How to talk to children about healthy eating Habits
Talking about healthy eating can be an important part of creating healthy eating habits. This can be quickly and simply done, without overloading children with talk of nutrition and different nutrients. I’ve suggested below some ways to talk to children about healthy eating, even young children.
Different types of foods
There are of course different types of foods and healthy eating isn’t about forbidding any one type but enjoying various foods in the right amounts. I like the following idea that divides all food into three groups:
1 Growing foods: This is a term I really like as it clearly shows that these foods help children grow. These are the building blocks or fuel for our body. It is even better to link these foods with whatever is desirable for your child at that stage, for example, ‘superhero powers’, ability to run faster, score more goals etc. This is why we eat these foods most often and they include whole grains, lean protein, good fats, fruit and vegetables. I would often use this term instead of ‘healthy foods’ as this may be seen as negative.
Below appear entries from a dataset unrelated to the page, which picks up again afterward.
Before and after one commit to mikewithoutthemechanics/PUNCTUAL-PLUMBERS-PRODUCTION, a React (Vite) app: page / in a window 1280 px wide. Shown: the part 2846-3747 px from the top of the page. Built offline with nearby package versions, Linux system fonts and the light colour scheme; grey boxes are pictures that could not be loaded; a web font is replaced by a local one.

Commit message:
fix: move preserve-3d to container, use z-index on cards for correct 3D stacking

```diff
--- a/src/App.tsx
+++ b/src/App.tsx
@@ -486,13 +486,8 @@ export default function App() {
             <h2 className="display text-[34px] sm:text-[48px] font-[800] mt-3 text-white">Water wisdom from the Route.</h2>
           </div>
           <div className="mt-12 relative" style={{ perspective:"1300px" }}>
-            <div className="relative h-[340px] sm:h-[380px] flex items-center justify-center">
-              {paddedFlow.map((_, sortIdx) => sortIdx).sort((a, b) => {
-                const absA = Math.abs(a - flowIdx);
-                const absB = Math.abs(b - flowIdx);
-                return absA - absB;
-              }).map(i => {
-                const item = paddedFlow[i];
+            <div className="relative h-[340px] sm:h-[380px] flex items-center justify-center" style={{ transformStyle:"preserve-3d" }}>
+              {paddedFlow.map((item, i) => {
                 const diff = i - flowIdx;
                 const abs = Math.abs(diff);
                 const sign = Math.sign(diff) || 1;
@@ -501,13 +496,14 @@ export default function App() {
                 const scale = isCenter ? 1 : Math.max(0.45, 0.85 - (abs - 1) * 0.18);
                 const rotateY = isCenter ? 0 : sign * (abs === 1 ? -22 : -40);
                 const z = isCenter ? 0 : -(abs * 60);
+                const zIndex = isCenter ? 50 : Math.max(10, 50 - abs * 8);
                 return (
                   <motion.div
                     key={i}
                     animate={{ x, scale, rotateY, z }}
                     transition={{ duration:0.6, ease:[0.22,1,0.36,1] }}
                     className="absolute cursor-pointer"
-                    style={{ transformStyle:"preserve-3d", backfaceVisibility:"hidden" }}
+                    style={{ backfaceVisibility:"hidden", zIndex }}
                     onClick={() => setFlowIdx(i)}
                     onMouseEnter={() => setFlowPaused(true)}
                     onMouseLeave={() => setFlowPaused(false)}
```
2 Sometimes foods: This is a great way to describe treats or foods that are high in sugar and salt etc. These are for eating ‘sometimes’ because they contain, for example, no lasting ‘super powers’. It is useful to remind us all, even young children that we don’t eat treats like jellies all the time; as we‘ll feel poorly if we eat too many treats too often.
3 Other foods: These fall in between growing foods and sometimes foods, as they often have sugar, salt or other ingredients added to the growing foods, for example, sweetened yoghurt or they may contain very little of growing foods, for example, rice cakes.
Variety of foods
We all need a variety of different types of foods to ensure we stay well and even more so for young bodies that are still growing. This reminds us, for example, that it is better not to eat the same food more than once a day.
Balance the Plate: We eat a number of different types of foods for a meal or snack sometimes; for example, just bread or pasta is not a balanced meal. Balancing the plate ensures we get the most benefits from our food, for example, we have enough fuel from our breakfast to be able to play all morning or work in school.
We all have favourite foods but that is not enough reason to eat just our favourite foods all the time. If we eat the same food too often we probably will eventually get tired of it and not want to eat it at all anymore. That is one of the reasons it is so important to rotate between different foods; that is we eat different foods over a few days.
Filling up on juice and milk
Liquids as well as food fill up our bellies. Take for example, before a meal we drink lots of juice or milk then there isn’t much space left for food, especially growing foods.
What we eat most
What we eat most of the time is what matters most. A useful way to think of this is the 80/20 approach, which suggests that we eat growing foods 80 per cent of the time and the rest of the time we can eat other foods including treats.
Talk to your child simply about what’s involved in healthy eating habits, especially enjoying a variety of food types and balancing the amounts of different foods
Information provided by Dr. Colette Reynolds, a Nutrition and Healthy Eating Coach and Founder of Growing Healthy Eaters. Growing Healthy Eaters supports and advises parents and children to eat and enjoy a wide variety of foods and develop lifelong healthy eating habits, including fussy eaters.
For more check out: www.growinghealthyeaters.ie